The best episodes of Girls take the ladies in question out of their element and see how they react to a new environment. Last season's "One Man's Trash" – where Hannah spent a weekend in the luxurious home of a handsome doctor – has a lot in common with last night's episode, which sees the girls on vacation in the Hamptons. They're there to recharge as a friend group – a construct that Marnie dreams to life, in an effort to salvage their crumbling relationships. It doesn't take long, however, for that plan to foil, and the re-arrival of Elijah doesn't help.

Hannah runs into Elijah downtown while the girls are picking up supplies for the weekend and invites him and his friends (and new boyfriend) back to the house. Considering Elijah is one of the main reasons Marnie and Hannah had a brief falling out, it's obvious why Marnie is none too thrilled about their expansion of guests. She gets over it eventually, and the group has a lot of fun drinking and swimming and catching up. They even learn a dance routine from Elijah's choreographer friend.
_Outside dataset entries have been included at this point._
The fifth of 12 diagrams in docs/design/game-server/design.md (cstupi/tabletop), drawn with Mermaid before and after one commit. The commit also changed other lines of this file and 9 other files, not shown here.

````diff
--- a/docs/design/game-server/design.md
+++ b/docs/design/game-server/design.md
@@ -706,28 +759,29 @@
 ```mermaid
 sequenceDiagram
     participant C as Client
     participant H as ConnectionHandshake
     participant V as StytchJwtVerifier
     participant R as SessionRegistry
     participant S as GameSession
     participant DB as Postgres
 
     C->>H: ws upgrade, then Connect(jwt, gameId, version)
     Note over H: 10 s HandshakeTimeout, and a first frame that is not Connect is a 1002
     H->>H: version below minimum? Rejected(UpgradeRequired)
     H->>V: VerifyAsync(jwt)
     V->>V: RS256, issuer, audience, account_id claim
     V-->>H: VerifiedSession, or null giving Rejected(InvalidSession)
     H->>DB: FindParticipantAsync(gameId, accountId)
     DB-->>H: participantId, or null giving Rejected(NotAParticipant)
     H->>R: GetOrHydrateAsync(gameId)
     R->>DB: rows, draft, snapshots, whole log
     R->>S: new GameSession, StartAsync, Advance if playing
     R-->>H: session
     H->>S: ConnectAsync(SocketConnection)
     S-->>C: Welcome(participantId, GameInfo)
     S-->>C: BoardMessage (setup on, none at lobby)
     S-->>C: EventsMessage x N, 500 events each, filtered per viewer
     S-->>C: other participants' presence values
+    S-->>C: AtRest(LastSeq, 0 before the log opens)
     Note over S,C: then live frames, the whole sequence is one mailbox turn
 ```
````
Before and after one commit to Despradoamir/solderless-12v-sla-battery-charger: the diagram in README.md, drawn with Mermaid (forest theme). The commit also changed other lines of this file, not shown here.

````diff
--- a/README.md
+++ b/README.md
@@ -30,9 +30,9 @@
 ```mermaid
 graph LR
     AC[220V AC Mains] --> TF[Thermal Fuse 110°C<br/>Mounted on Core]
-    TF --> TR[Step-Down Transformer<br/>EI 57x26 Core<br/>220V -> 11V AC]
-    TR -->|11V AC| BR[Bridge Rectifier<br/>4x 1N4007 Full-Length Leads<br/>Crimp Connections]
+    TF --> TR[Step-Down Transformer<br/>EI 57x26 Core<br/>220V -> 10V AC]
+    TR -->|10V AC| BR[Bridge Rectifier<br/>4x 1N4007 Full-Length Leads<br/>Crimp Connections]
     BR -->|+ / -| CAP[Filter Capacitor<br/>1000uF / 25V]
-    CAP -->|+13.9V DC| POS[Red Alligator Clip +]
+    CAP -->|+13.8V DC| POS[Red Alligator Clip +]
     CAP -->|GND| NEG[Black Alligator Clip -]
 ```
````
But even Hannah and Marnie's drunken heart to heart can't stitch up the binds that have been unfurling for so long, and by the time dinner rolls around – and Hannah refuses to kick out the boys, for whom there's not enough food – s*** really hits the fan.

Leave it to Shoshanna to break the tension with a cutting knife, and unleash the flood of argument that makes up most of the final act. Suddenly, every horrible thing the four of them have been sitting on is brought to the table and they explode in a string of condensation and animosity. "You treat me like a f***ing cab driver, seriously, you have entire conversations in front of me like I'm invisible," says Shosh, before declaring she doesn't want to spend time with any of them any more. Marnie and Hannah also get venomous, while Jessa tries to settle things down. Eventually, they all storm off to bed.

What makes this episode great are the moments that come next. The girls (and boys, who all stayed over, too, witnesses to the horror show that unfolded in the living room) slowly start to wake up and head to the kitchen to clean, where they do just that – in total silence. Later, as they wait for their bus, still quiet, they slowly start miming the dance moves that they learned the night before, and the episode ends with them laughing again. It's a moment that perfectly captures the sometimes ugly reality of female friendship – all tension and gristle on the outside, but tender and understanding underneath. It's like they're saying to us, the audience, "we're gonna be ok." I don't know if I believe them, but I'm glad to see them happy again – even if it's temporary.